UX professionals, for the most part, are the darkly shaded area on a Venn diagram of technology, marketing, visual design, strategy, editorial, and research professionals. Ours is the language of translation, enabling the capabilities of a technology to deliver meaningful content in an elegant presentation to the right audience in a way that drives revenue for the client. On any given project, there might be eight or more disciplines contributing…and there’s still only one ball. Somebody has to make it work.
There’s no formula to it, either. Watch the great point guards of the game…Stockton, Magic, Nash, Kidd…they all had very different styles that were suited to the players around them. And that’s the real point of this article; the way to be successful in a team environment is not to focus on the skills you have, but to use your skills to make the people around you successful.
Face it, the behind-the-back pass is no good if your teammate isn’t expecting it. Some guys like to get the ball on their left, some prefer the right, some like to get a bounce pass while others prefer a lob. In basketball, it’s all about knowing the skills and preferences of your team within the context of the play.
In the UX world, it’s less about the back-screen and the pick-and-roll than it is about understanding the way each collaborators skill contributes to the experience. It’s important to use your skills and experience to make the technology meaningful, the content accessible, the campaign valuable…without impeding the progress of your teammates with stifling best practices and limiting design principles. Too sharp a focus on the integrity and quality of your own work can work against you.
We talk a lot about things like mental models and influence maps, but we often do a poor job of abiding our own advice. We argue with the creative director about whether a facebook page is what the customer really wants, or bicker with the copy supervisor about how many levels there are in the content hierarchy. We may be right; we often are. But it doesn’t matter, and it won’t make your project successful to alienate yourself and your practice from the other guys on the team. Just like a point guard, you can only influence the play if you have the ball and your teammates know what you’re going to do with it.

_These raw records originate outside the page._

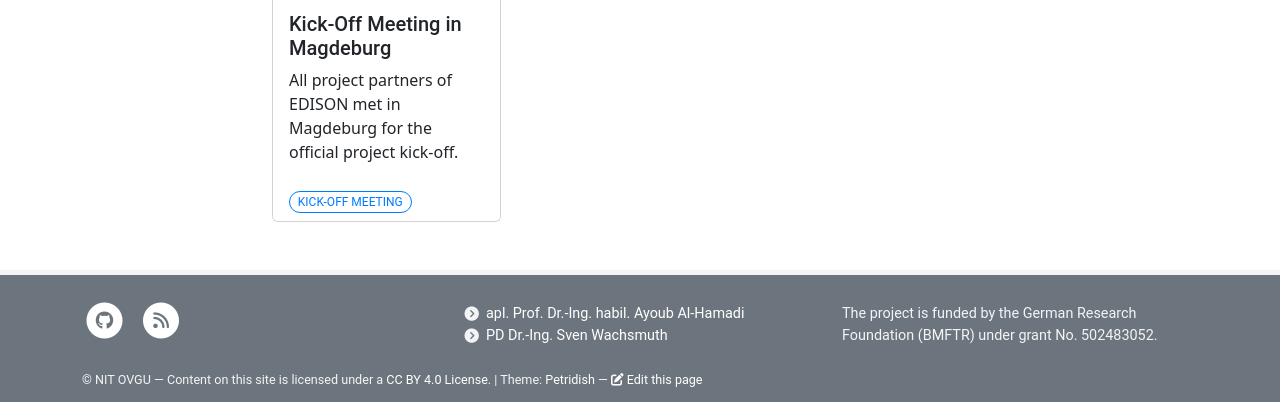
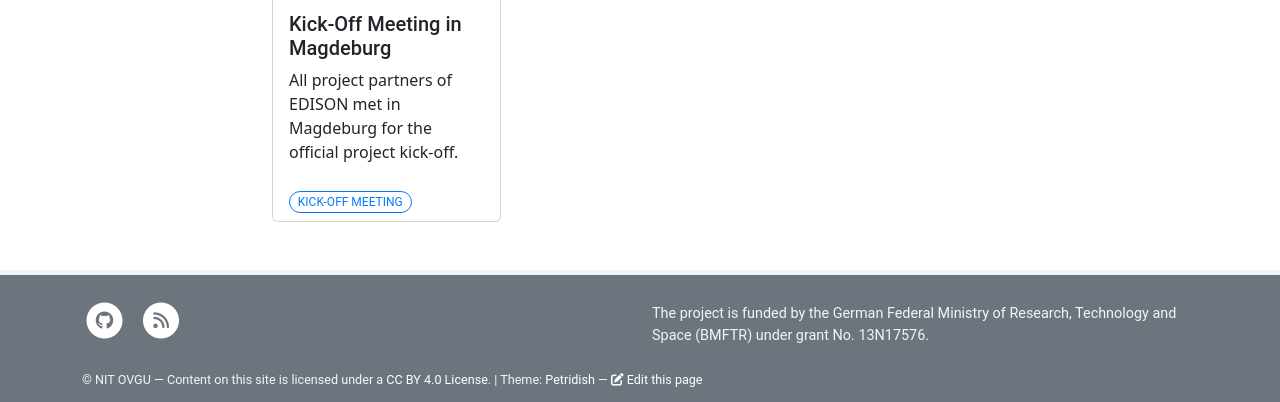
Before and after one commit to ovgu-nit/edison, a Jekyll site: the page built from pages/home.md, in a window 1280 px wide and 900 px high, scrolled down 1481 px, cut to the strip 498-900 px from the top of the window. Built offline with Jekyll 4.4.1, drawn with Linux system fonts in a browser that asks for light colours.

Commit message:
Revise footer.yml with new funding info
Updated funding statement and removed some links.

```diff
--- a/_data/footer.yml
+++ b/_data/footer.yml
@@ -3,17 +3,8 @@
 
 # Columns (the more you add, the narrower they will be)
 columns:
-  - description:
-    links:
-    - text: "apl. Prof. Dr.-Ing. habil. Ayoub Al-Hamadi"
-      href: https://www.ovgu.de/Al_Hamadi.html
-      new_window: true
-    - text: "PD Dr.-Ing. Sven Wachsmuth"
-      href: https://ekvv.uni-bielefeld.de/pers_publ/publ/PersonDetail.jsp?personId=10378
-      new_window: true
-
   - description: > # E.g. funding acknowledgement. Can be Markdown
-      The project is funded by the German Research Foundation (BMFTR) under grant No. 502483052.
+      The project is funded by the German Federal Ministry of Research, Technology and Space (BMFTR) under grant No. 13N17576.
     links:
 
 # Small print license statement to add at the bottom of the footer. Can be Markdown
```
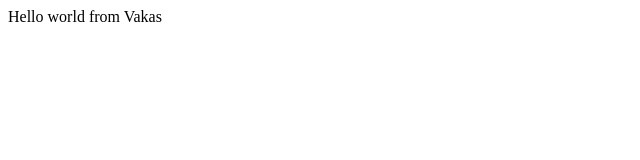
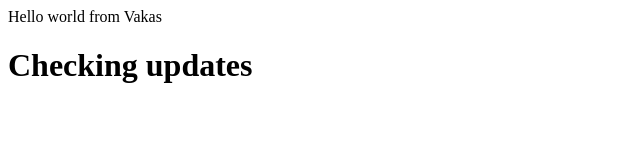
Before and after one commit to vakasgnabi/bootcamp2020, a plain HTML site: page index.html in a window 1280 px wide. Shown: the whole page, without its empty margins (0-640 px from the left). Drawn offline with Linux system fonts and the light colour scheme.

Commit message:
Update index.html

```diff
--- a/index.html
+++ b/index.html
@@ -9,5 +9,6 @@
     <div>
         Hello world from Vakas
     </div>
+    <h1>Checking updates</h1>
 </body>
 </html>
```
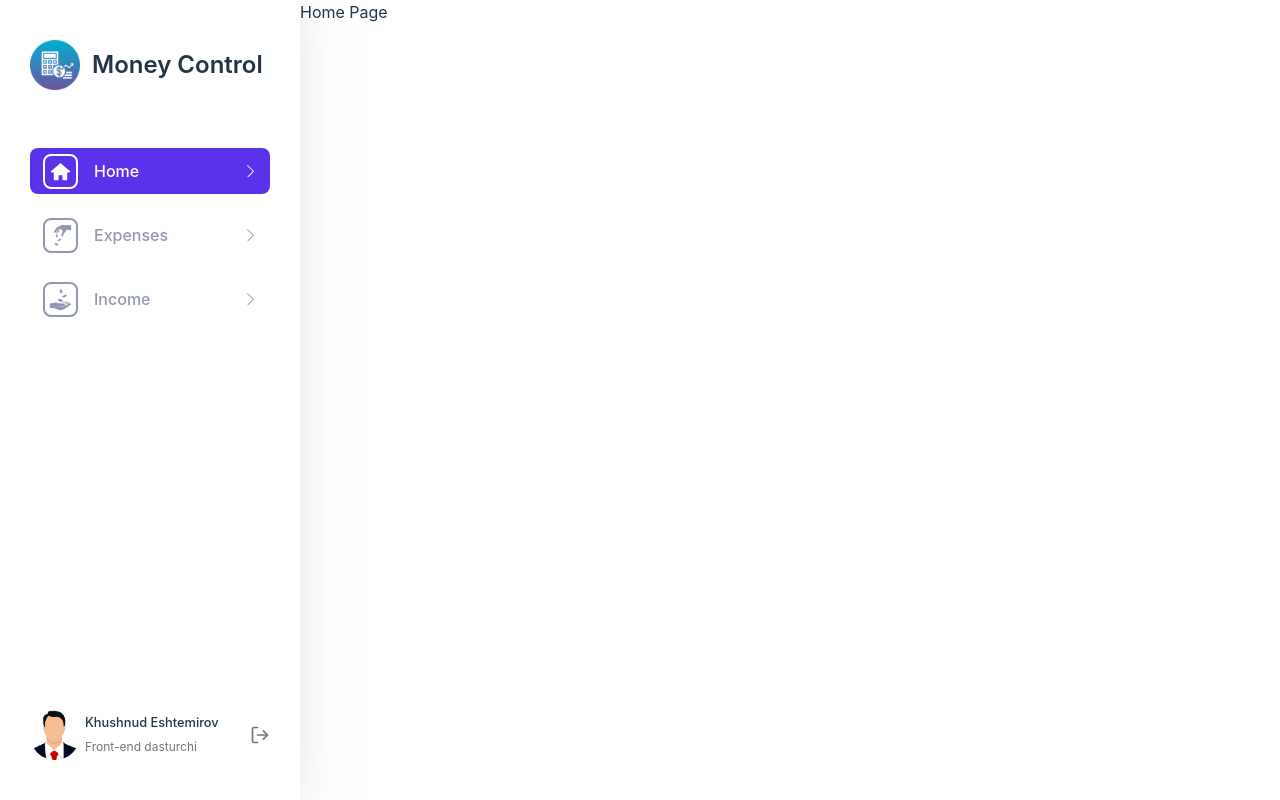
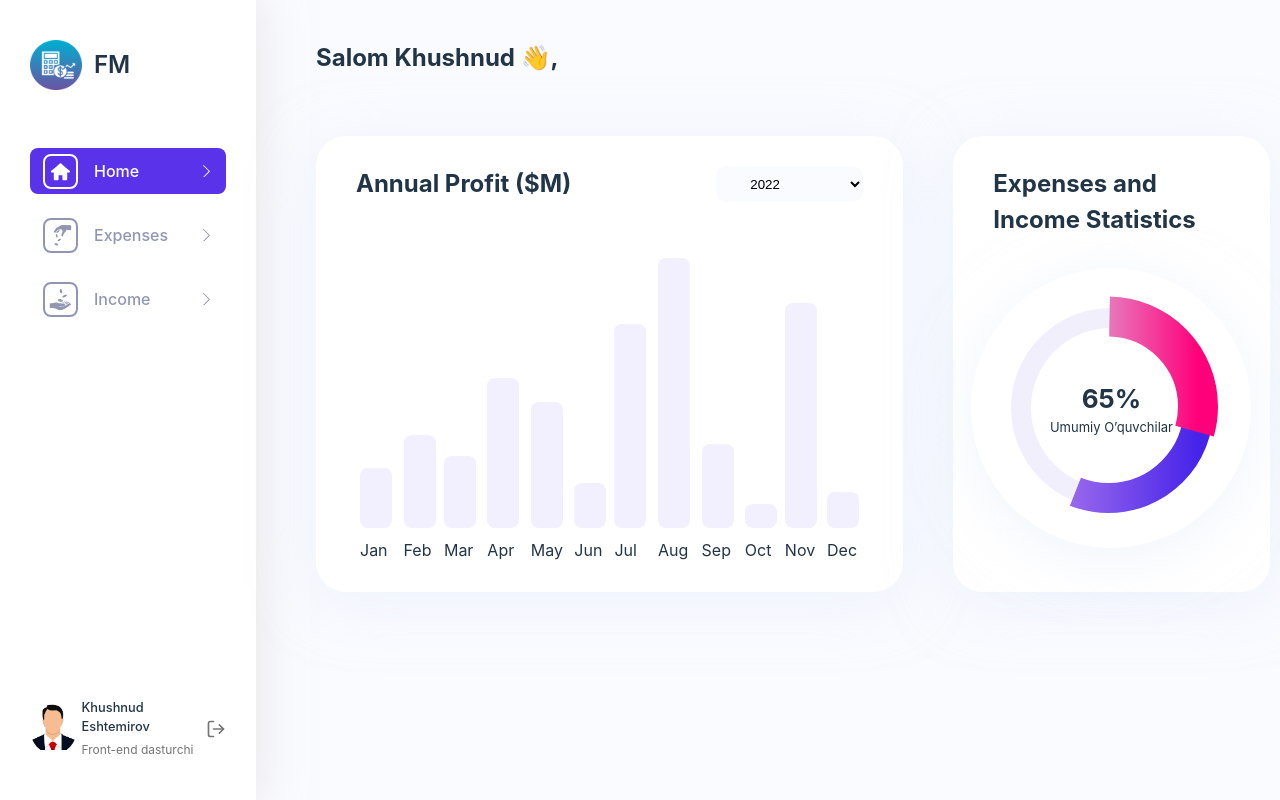
Before and after one commit to KhushnudEshtemirov/personal_financial, a React (Vite) app: page / in a window 1280 px wide. Built offline with nearby package versions, Linux system fonts and the light colour scheme.

Commit message:
Setup antd

```diff
--- a/package.json
+++ b/package.json
@@ -10,6 +10,7 @@
     "preview": "vite preview"
   },
   "dependencies": {
+    "antd": "^5.14.1",
     "react": "^18.2.0",
     "react-dom": "^18.2.0",
     "react-icons": "^5.0.1",
--- a/src/App.tsx
+++ b/src/App.tsx
@@ -4,16 +4,20 @@ import Home from "./pages/home";
 import Expenses from "./pages/expenses";
 import Income from "./pages/income";
 import Sidebar from "./components/sidebar";
+import Header from "./components/header";
 
 function App() {
   return (
-    <div>
+    <div className="app">
       <Sidebar />
-      <Routes>
-        <Route path="/" element={<Home />} />
-        <Route path="/expenses" element={<Expenses />} />
-        <Route path="/income" element={<Income />} />
-      </Routes>
+      <div className="main">
+        <Header />
+        <Routes>
+          <Route path="/" element={<Home />} />
+          <Route path="/expenses" element={<Expenses />} />
+          <Route path="/income" element={<Income />} />
+        </Routes>
+      </div>
     </div>
   );
 }
--- /dev/null
+++ b/src/components/header/header.module.scss
@@ -0,0 +1,51 @@
+.header {
+  width: 100%;
+  display: flex;
+  justify-content: space-between;
+  padding: 40px 90px 40px 60px;
+
+  &__right {
+    ul {
+      display: flex;
+      list-style: none;
+
+      li {
+        display: flex;
+        align-items: center;
+        margin-right: 15px;
+
+        svg {
+          font-size: 1.2rem;
+          color: #7e7e7e;
+          cursor: pointer;
+        }
+
+        &:last-child {
+          position: relative;
+
+          svg {
+            position: absolute;
+            left: 10px;
+          }
+        }
+
+        input {
+          width: 250px;
+          background: #ffffff;
+          box-shadow: 0px 10px 60px rgba(226, 236, 249, 0.5);
+          border-radius: 12px;
+          outline: none;
+          border: none;
+          padding: 10px;
+          padding-left: 40px;
+          font-size: 1.2rem;
+        }
+
+        ::placeholder {
+          color: #b5b7c0;
+          font-size: 1rem;
+        }
+      }
+    }
+  }
+}
--- /dev/null
+++ b/src/components/header/index.tsx
@@ -0,0 +1,32 @@
+import styles from "./header.module.scss";
+
+import { BsMoon, BsBell } from "react-icons/bs";
+import { FiSearch } from "react-icons/fi";
+
+const Header = () => (
+  <div className={styles.header}>
+    <h2>Salom Khushnud 👋,</h2>
+    {/* <div className={styles.header__right}>
+      <ul>
+        <li>
+          <BsMoon />
+        </li>
+        <li>
+          <BsBell />
+        </li>
+        <li>
+          <FiSearch />
+          <input
+            type="text"
+            name="search"
+            id="search"
+            placeholder="Qidiruv"
+            autoComplete="off"
+          />
+        </li>
+      </ul>
+    </div> */}
+  </div>
+);
+
+export default Header;
--- a/src/components/sidebar/index.tsx
+++ b/src/components/sidebar/index.tsx
@@ -34,9 +34,9 @@ const Sidebar = () => {
       <div className={styles.sidebar__container}>
         <div className={styles.sidebar__top}>
           <div className={styles.sidebar__setting}>
-            <img src={logo} width={50} height={50} onClick={miniLeft} />
+            <img src={logo} width={52} height={50} onClick={miniLeft} />
           </div>
-          <span className={styles.sidebar__dashboard}>Money Control</span>
+          <span className={styles.sidebar__dashboard}>FM</span>
         </div>
         <div className={styles.sidebar__middle}>
           <ul>
--- a/src/components/sidebar/sidebar.module.scss
+++ b/src/components/sidebar/sidebar.module.scss
@@ -1,5 +1,5 @@
 .sidebar {
-  width: 300px;
+  width: 20%;
   height: 100vh;
   box-shadow: 4px 0 40px rgba($color: #d8d6d6, $alpha: 0.5);
   padding: 40px 30px;
--- a/src/index.css
+++ b/src/global.scss
@@ -24,6 +24,7 @@ a {
   color: #646cff;
   text-decoration: inherit;
 }
+
 a:hover {
   color: #535bf2;
 }
@@ -62,6 +63,20 @@ button:focus-visible {
   outline: 4px auto -webkit-focus-ring-color;
 }
 
+#root {
+  width: 100%;
+}
+
+.app {
+  width: 100%;
+  display: flex;
+  background: rgba(250, 251, 255, 1);
+}
+
+.main {
+  width: 80%;
+}
+
 @media (prefers-color-scheme: light) {
   :root {
     color: #213547;
--- a/src/main.tsx
+++ b/src/main.tsx
@@ -3,7 +3,7 @@ import ReactDOM from "react-dom/client";
 import { BrowserRouter as Router } from "react-router-dom";
 
 import App from "./App.tsx";
-import "./index.css";
+import "./global.scss";
 
 ReactDOM.createRoot(document.getElementById("root")!).render(
   <React.StrictMode>
--- /dev/null
+++ b/src/pages/home/home.module.scss
@@ -0,0 +1,181 @@
+.home {
+  width: 100%;
+  height: calc(100vh - 150px);
+
+  &__body {
+    display: flex;
+    justify-content: space-between;
+    gap: 50px;
+    padding: 20px 60px;
+  }
+
+  &__statistic {
+    width: 65%;
+    padding: 30px 40px;
+    box-shadow: 0px 10px 60px rgba(226, 236, 249, 0.5);
+    border-radius: 30px;
+    background: #fff;
+  }
+
+  &__statistic_header {
+    display: flex;
+    justify-content: space-between;
+
+    select {
+      background: #f9fbff;
+      border-radius: 10px;
+      cursor: pointer;
+      outline: none;
+      padding: 0 30px;
+      border: none;
+    }
+  }
+
+  &__statistic_graph {
+    display: flex;
+    justify-content: space-between;
+    align-items: flex-end;
+    margin-top: 30px;
+  }
+
+  &__column {
+    &:hover,
+    &.active {
+      .home__outer_div {
+        background: #5932ea;
+        box-shadow: 0px 8px 12px rgba(135, 145, 233, 0.3);
+
+        div {
+          background: #5932ea;
+        }
+      }
+
+      .home__percent {
+        opacity: 1;
+      }
+    }
+
+    &:hover p,
+    &.active p {
+      font-weight: 500;
+    }
+
+    p {
+      margin-top: 10px;
+      margin-left: 4px;
+    }
+  }
+
+  &__percent {
+    margin-left: 4px;
+    margin-bottom: 5px;
+    font-size: 14px;
+    font-weight: 500;
+    opacity: 0;
+  }
+
+  &__outer_div {
+    width: 40px;
+    background: none;
+    border-radius: 10px;
+    transition: 0.1s;
+    display: flex;
+    justify-content: center;
+
+    div {
+      width: 32px;
+      background: #f2efff;
+      border-radius: 8px;
+      cursor: pointer;
+      transition: 0.1s;
+    }
+  }
+
+  &__right_stat {
+    width: 35%;
+    display: flex;
+    flex-direction: column;
+    align-items: center;
+    padding: 30px 40px;
+    border-radius: 30px;
+    background: #ffffff;
+    box-shadow: 0px 10px 60px rgba(226, 236, 249, 0.5);
+  }
+
+  &__right_header {
+    span {
+      color: #acacac;
+    }
+  }
+
+  &__right_body {
+    margin-top: 30px;
+  }
+
+  &__white_circle {
+    width: 280px;
+    height: 280px;
+    background: #ffffff;
+    box-shadow: 0px 10px 60px rgba(226, 236, 249, 0.5);
+    border-radius: 50%;
+    display: flex;
+    justify-content: center;
+    align-items: center;
+    position: relative;
+  }
+
+  &__blue_sector {
+    svg {
+      position: absolute;
+      top: 50%;
+      left: 50%;
+      transform: translate(-45%, -50%);
+    }
+
+    circle {
+      fill: none;
+      stroke: url(#GradientColor);
+      stroke-width: 30px;
+      stroke-dasharray: 250;
+      stroke-dashoffset: 75;
+    }
+  }
+
+  &__red_sector {
+    svg {
+      position: absolute;
+      top: 50%;
+      left: 50%;
+      transform: translate(-50%, -55%);
+    }
+
+    circle {
+      fill: none;
+      stroke: url(#GradientColor1);
+      stroke-width: 40px;
+      stroke-dasharray: 400;
+      stroke-dashoffset: 375;
+    }
+  }
+
+  &__gray_ring {
+    width: 200px;
+    height: 200px;
+    border: 20px solid #f1effb;
+    border-radius: 50%;
+    display: flex;
+    flex-direction: column;
+    justify-content: center;
+    align-items: center;
+
+    h2 {
+      font-size: 26px;
+      font-weight: 700;
+    }
+
+    span {
+      text-align: center;
+      font-size: 13px;
+    }
+  }
+}
--- a/src/pages/home/index.tsx
+++ b/src/pages/home/index.tsx
@@ -1,5 +1,94 @@
+import styles from "./home.module.scss";
+
+const expenses_data = [
+  { id: 0, name: "Jan", percent: 20 },
+  { id: 1, name: "Feb", percent: 31 },
+  { id: 2, name: "Mar", percent: 24 },
+  { id: 3, name: "Apr", percent: 50 },
+  { id: 4, name: "May", percent: 42 },
+  { id: 5, name: "Jun", percent: 15 },
+  { id: 6, name: "Jul", percent: 68 },
+  { id: 7, name: "Aug", percent: 90 },
+  { id: 8, name: "Sep", percent: 28 },
+  { id: 9, name: "Oct", percent: 8 },
+  { id: 10, name: "Nov", percent: 75 },
+  { id: 11, name: "Dec", percent: 12 },
+];
+
 const Home = () => {
-  return <>Home Page</>
-}
+  return (
+    <div className={styles.home}>
+      <div className={styles.home__body}>
+        <div className={styles.home__statistic}>
+          <div className={styles.home__statistic_header}>
+            <h2>Annual Profit ($M)</h2>
+            <select name="stat-year" id="year" defaultValue="2022">
+              <option value="years">Select year</option>
+              <option value="2022">2022</option>
+              <option value="2023">2023</option>
+              <option value="2024">2024</option>
+            </select>
+          </div>
+          <div className={styles.home__statistic_graph}>
+            {expenses_data.map((item) => (
+              <div className={styles.home__column} key={item.id}>
+                <div className={styles.home__percent}>${item.percent}M</div>
+                <div className={styles.home__outer_div}>
+                  <div style={{ height: item.percent * 3 }}></div>
+                </div>
+                <p>{item.name}</p>
+              </div>
+            ))}
+          </div>
+        </div>
+        <div className={styles.home__right_stat}>
+          <div className={styles.home__right_header}>
+            <h2>Expenses and Income Statistics</h2>
+          </div>
+          <div className={styles.home__right_body}>
+            <div className={styles.home__white_circle}>
+              <div className={styles.home__blue_sector}>
+                <svg
+                  xmlns="http://www.w3.org/2000/svg"
+                  version="1.1"
+                  width="250px"
+                  height="250px"
+                >
+                  <defs>
+                    <linearGradient id="GradientColor">
+                      <stop offset="0%" stopColor="#BB84EE" />
+                      <stop offset="100%" stopColor="#4623E9" />
+                    </linearGradient>
+                  </defs>
+                  <circle cx="110" cy="125" r="90" />
+                </svg>
+              </div>
+              <div className={styles.home__red_sector}>
+                <svg
+                  xmlns="http://www.w3.org/2000/svg"
+                  version="1.1"
+                  width="250px"
+                  height="250px"
+                >
+                  <defs>
+                    <linearGradient id="GradientColor1">
+                      <stop offset="0%" stopColor="#CDF4FF" />
+                      <stop offset="100%" stopColor="#FF007A" />
+                    </linearGradient>
+                  </defs>
+                  <circle cx="122" cy="136" r="90" />
+                </svg>
+              </div>
+              <div className={styles.home__gray_ring}>
+                <h2>65%</h2>
+                <span>Umumiy O’quvchilar</span>
+              </div>
+            </div>
+          </div>
+        </div>
+      </div>
+    </div>
+  );
+};
 
 export default Home;
```
Also changed, not shown: 1 other file (tests, documents, lock files or other folders).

When we look at the best teams, whether it’s on the basketball court or in the world of product and service design, it all seems to work so seamlessly that we often attribute the success to the role our discipline plays. Ask someone in the biz what makes IDEO successful, and their answer will tell you a lot about what they do for a living; an industrial designer might say that the integration of form and prototyping into the design process is the key, while a technologist might say that including tech in discovery is the secret ingredient that makes the sauce.
The reality is that the secret ingredient isn’t much of a secret at all. It’s the dedication of each person to the success of the team, the willingness to align with the unifying philosophy, do the grunt work, and most of all put the success of others ahead of your own. And the easiest way to make it happen is to focus not on assignments, but on opportunities.
For a while, this might feel like compromise, but it’s really a process of learning how to make the most of overlapping and evolving capabilities. As you dedicate your skills to the success of your teammate, not only do you build trust, you also teach her how to work with you. When she faces a challenge for which she doesn’t have the answer, she’ll look to you for help and guidance. This is your opportunity to exert more influence, or to try something new. The good news, you won’t be going it alone.
Just this week one of my teammates thanked me for including him in a research project. The fact is, there’s no way the project would have been successful without his input. Even though I was in the leadership role, I owed my thanks to him for his execution and enthusiasm. All I had to do was to call the play and pass him the ball. So, for their role in making the project wildly successful…and for helping me to articulate this metaphor…I say thanks to my team.
Thanks Andrew and Keith and Chris and Michael. Let’s run it again. Who’s got winners?